    My latest project has dropped support for IE so I can use Chrome, (Chromium) Edge and Safari. Code compatibility between these three is excellent with the only noticeable difference is font rendering (using Material theme) so they are not pixel-perfect.

  7. jerry_maguire

    Over the last few months, they’ve worked to support that community with improvements like DevTools localization in 10 new languages, which has been adopted by many of you as you develop for Microsoft Edge. Now, they’re excited to highlight new tools that empower you, the developers who make the web possible, while expanding your canvas so you can reach your customers in more ways than ever before.

    Last year, they pushed WebView2 forward with a preview for Win32 development. WebView2 lowers the barrier for developers to maximize code reuse across platforms with a consistent web platform to host web content in their apps. They’d like to thank everyone that has engaged with us so far throughout the preview—the contributions and feedback they’ve received drive our feature roadmap and quality.

    They’re expanding the preview with new options for .NET and UWP (WinUI 3.0) development, enabling you to embed a Chromium-based Edge WebView in WinForms, WPF, and UWP (WinUI 3.0) applications.

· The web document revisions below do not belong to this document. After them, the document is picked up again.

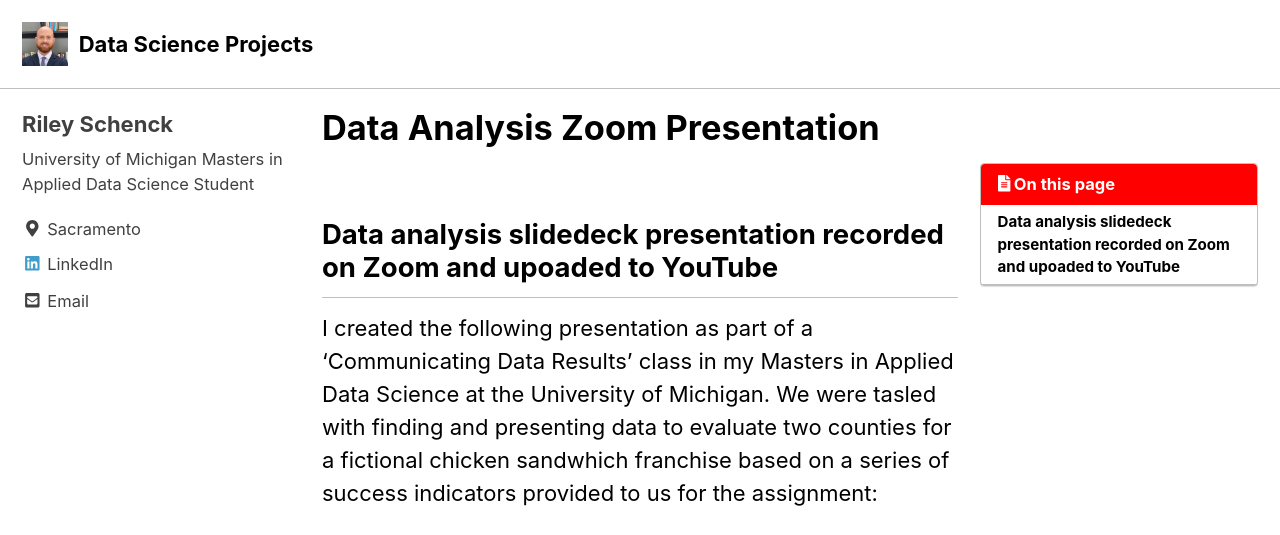
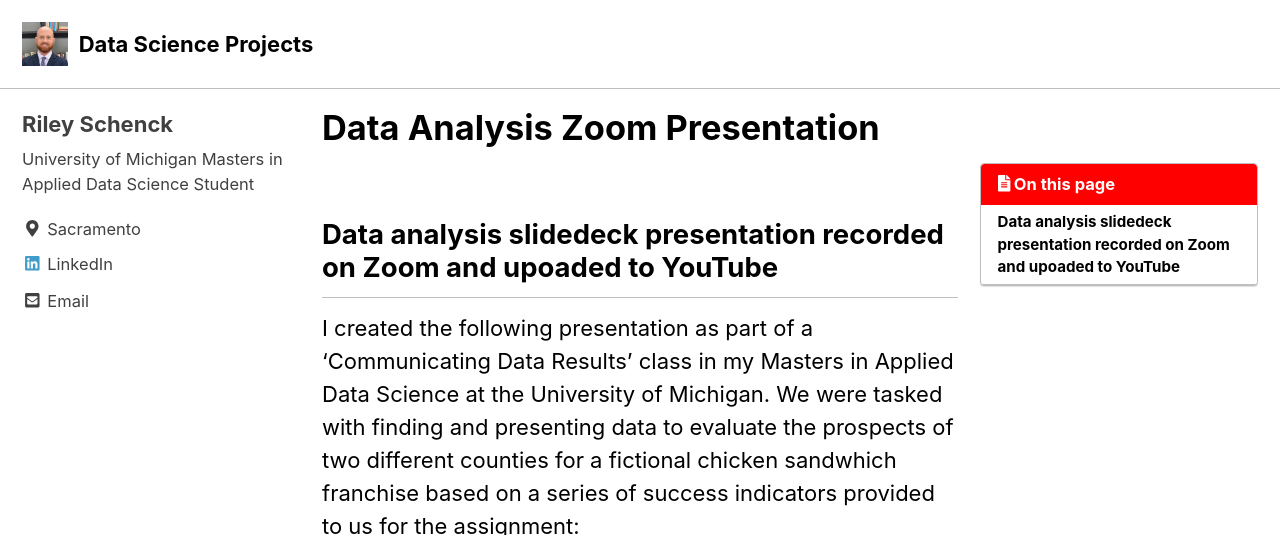
Before and after one commit to rileyschenck/website, a Jekyll site: the page built from _posts/2023-03-02-PowerPoint.md, in a window 1280 px wide and 900 px high, cut to the strip 0-535 px from the top of the window. Built offline with Jekyll 4.4.1, drawn with Linux system fonts in a browser that asks for light colours; cached includes are drawn as plain includes; nearby versions of some CDN libraries; a script that is not in the unit is left out.

Commit message:
Update 2023-03-02-PowerPoint.md

```diff
--- a/_posts/2023-03-02-PowerPoint.md
+++ b/_posts/2023-03-02-PowerPoint.md
@@ -11,6 +11,6 @@ toc_sticky: true
 
 ## Data analysis slidedeck presentation recorded on Zoom and upoaded to YouTube
 
-I created the following presentation as part of a 'Communicating Data Results' class in my Masters in Applied Data Science at the University of Michigan. We were tasled with finding and presenting data to evaluate two counties for a fictional chicken sandwhich franchise based on a series of success indicators provided to us for the assignment:
+I created the following presentation as part of a 'Communicating Data Results' class in my Masters in Applied Data Science at the University of Michigan. We were tasked with finding and presenting data to evaluate the prospects of two different counties for a fictional chicken sandwhich franchise based on a series of success indicators provided to us for the assignment:
 
 {% include youtube.html id="dg9_cwtIsqE" %}
```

    So overall it is a good experience for web developers.


    Jerry M.